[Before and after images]
* * * * * * * * *

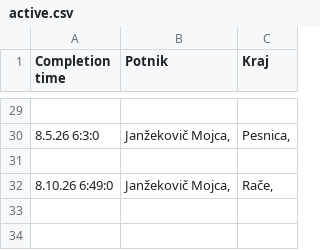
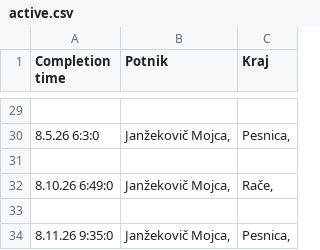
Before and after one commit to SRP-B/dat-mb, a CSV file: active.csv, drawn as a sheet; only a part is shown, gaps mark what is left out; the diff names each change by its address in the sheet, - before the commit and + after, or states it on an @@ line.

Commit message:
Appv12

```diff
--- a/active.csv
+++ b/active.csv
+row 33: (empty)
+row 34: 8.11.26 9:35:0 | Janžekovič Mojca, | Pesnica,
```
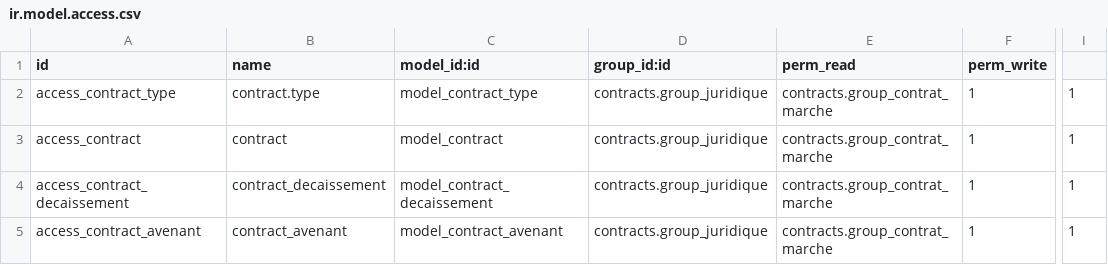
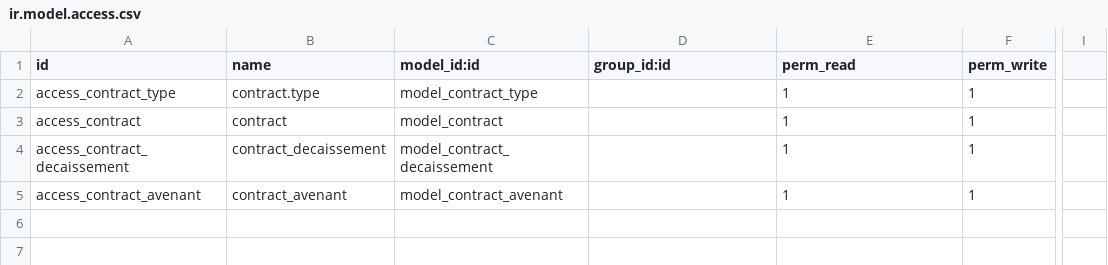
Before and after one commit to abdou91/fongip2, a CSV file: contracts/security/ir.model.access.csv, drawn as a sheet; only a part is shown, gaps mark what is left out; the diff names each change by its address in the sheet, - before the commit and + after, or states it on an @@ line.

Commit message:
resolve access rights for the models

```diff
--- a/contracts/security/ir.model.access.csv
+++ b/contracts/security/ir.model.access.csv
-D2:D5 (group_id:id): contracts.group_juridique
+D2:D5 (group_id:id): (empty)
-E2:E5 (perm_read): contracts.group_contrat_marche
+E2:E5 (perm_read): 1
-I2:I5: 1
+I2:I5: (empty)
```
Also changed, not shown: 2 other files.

* * * * * * * * *

_WORK REQUIRED_: Locate and copy each line in the data above that includes the word "drawn".

_EXPECTED ANSWER_:
Before and after one commit to SRP-B/dat-mb, a CSV file: active.csv, drawn as a sheet; only a part is shown, gaps mark what is left out; the diff names each change by its address in the sheet, - before the commit and + after, or states it on an @@ line.
Before and after one commit to abdou91/fongip2, a CSV file: contracts/security/ir.model.access.csv, drawn as a sheet; only a part is shown, gaps mark what is left out; the diff names each change by its address in the sheet, - before the commit and + after, or states it on an @@ line.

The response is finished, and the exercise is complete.